# Problem details
The answer must consist of every line from the data that holds "final".

# Supplied data
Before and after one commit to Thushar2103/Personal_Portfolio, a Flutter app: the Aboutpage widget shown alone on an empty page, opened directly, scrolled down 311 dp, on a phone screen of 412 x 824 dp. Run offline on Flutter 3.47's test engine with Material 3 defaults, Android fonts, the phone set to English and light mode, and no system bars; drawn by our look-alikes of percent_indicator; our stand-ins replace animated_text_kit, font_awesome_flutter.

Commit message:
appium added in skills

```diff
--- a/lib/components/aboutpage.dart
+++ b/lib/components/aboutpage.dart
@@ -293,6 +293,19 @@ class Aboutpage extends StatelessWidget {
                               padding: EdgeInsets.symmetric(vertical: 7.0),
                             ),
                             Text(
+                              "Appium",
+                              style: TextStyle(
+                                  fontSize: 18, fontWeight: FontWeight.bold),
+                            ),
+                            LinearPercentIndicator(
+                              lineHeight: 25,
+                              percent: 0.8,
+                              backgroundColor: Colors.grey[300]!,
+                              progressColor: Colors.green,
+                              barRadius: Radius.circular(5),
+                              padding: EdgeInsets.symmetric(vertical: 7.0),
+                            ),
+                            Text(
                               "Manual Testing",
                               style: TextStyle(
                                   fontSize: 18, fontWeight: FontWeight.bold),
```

* * *

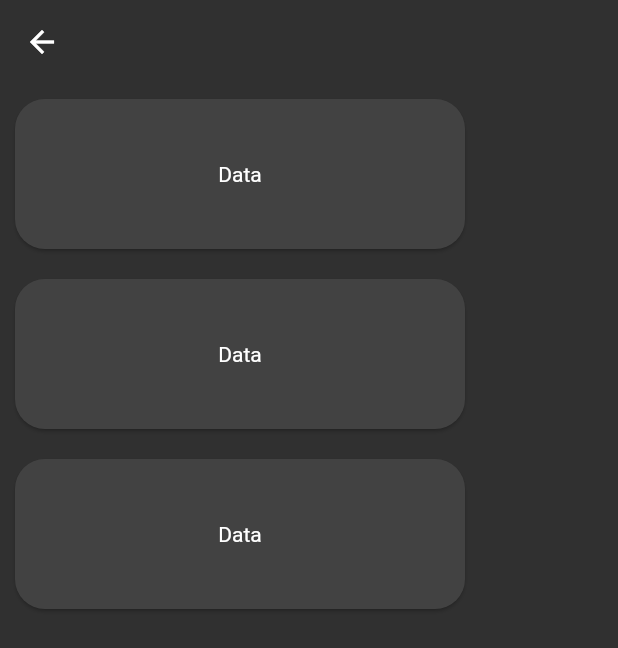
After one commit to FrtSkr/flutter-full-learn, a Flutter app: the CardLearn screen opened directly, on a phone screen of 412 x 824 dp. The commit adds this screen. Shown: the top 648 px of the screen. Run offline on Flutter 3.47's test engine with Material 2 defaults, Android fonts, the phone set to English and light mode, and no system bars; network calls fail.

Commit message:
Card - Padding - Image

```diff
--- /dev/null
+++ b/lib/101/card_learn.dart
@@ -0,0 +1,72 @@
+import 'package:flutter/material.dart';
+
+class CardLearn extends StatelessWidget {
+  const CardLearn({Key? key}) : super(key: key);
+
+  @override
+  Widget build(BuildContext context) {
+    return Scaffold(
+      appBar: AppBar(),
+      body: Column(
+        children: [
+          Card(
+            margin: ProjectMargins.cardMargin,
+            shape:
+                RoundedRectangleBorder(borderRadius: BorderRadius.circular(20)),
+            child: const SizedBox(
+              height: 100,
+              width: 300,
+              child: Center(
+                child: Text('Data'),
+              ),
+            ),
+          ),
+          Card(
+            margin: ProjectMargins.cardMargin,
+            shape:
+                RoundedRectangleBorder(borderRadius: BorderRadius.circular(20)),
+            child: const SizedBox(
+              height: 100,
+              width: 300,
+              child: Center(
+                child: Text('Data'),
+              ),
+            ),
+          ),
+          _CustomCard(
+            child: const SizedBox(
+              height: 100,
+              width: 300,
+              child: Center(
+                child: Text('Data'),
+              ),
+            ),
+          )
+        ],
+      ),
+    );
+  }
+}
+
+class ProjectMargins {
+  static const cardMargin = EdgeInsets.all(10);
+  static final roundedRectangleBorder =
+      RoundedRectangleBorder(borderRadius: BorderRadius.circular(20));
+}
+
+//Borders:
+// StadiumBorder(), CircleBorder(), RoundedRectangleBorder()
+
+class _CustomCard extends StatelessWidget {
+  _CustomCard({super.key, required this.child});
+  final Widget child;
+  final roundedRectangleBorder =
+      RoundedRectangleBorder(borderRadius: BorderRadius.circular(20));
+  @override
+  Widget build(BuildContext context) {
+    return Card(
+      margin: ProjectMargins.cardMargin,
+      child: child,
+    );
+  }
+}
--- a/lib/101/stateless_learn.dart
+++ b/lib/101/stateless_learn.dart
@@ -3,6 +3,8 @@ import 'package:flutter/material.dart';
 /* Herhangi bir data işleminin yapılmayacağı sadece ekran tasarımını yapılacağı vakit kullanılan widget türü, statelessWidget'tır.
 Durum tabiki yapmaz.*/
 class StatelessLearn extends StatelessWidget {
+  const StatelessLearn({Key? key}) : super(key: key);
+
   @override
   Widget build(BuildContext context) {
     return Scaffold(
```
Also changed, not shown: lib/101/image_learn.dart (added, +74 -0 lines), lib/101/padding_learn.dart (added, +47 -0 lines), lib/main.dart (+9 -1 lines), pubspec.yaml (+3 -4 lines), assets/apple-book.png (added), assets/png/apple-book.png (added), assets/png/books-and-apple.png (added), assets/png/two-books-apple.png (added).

# Task answer
+  static final roundedRectangleBorder =
+  final Widget child;
+  final roundedRectangleBorder =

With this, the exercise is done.